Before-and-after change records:
┄┄┄┄┄┄

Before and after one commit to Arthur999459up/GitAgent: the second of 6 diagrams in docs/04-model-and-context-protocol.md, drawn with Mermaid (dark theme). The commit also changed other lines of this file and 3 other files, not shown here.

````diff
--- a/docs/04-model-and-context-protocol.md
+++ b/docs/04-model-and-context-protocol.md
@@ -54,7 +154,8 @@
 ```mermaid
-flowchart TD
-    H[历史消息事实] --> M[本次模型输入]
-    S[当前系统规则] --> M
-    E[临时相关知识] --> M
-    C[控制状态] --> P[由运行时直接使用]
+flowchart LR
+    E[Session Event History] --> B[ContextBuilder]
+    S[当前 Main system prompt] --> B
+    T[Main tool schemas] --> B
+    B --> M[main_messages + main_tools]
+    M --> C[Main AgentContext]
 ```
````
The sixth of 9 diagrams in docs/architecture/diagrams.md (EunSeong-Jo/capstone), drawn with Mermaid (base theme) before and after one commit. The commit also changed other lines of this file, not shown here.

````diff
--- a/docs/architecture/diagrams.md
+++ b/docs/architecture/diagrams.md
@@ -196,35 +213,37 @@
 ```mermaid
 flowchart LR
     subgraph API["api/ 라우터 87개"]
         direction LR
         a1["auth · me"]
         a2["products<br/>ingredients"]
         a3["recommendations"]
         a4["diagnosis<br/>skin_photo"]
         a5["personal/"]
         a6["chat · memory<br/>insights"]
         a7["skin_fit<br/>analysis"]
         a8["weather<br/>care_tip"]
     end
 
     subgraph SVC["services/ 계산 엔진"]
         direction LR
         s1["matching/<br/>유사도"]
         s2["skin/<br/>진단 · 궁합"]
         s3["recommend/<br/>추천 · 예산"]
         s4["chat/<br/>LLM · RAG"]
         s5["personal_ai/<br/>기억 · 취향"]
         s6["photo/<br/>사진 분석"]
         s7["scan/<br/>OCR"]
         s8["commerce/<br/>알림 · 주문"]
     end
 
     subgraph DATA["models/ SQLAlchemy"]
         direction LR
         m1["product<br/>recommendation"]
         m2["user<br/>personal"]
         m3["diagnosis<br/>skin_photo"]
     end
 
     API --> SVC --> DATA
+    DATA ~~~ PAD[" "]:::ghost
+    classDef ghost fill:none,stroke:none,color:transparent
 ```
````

┄┄┄┄┄┄

## Activity
Find each line above that contains "docs", and copy those lines.

## Problem solution
Before and after one commit to Arthur999459up/GitAgent: the second of 6 diagrams in docs/04-model-and-context-protocol.md, drawn with Mermaid (dark theme). The commit also changed other lines of this file and 3 other files, not shown here.
--- a/docs/04-model-and-context-protocol.md
+++ b/docs/04-model-and-context-protocol.md
The sixth of 9 diagrams in docs/architecture/diagrams.md (EunSeong-Jo/capstone), drawn with Mermaid (base theme) before and after one commit. The commit also changed other lines of this file, not shown here.
--- a/docs/architecture/diagrams.md
+++ b/docs/architecture/diagrams.md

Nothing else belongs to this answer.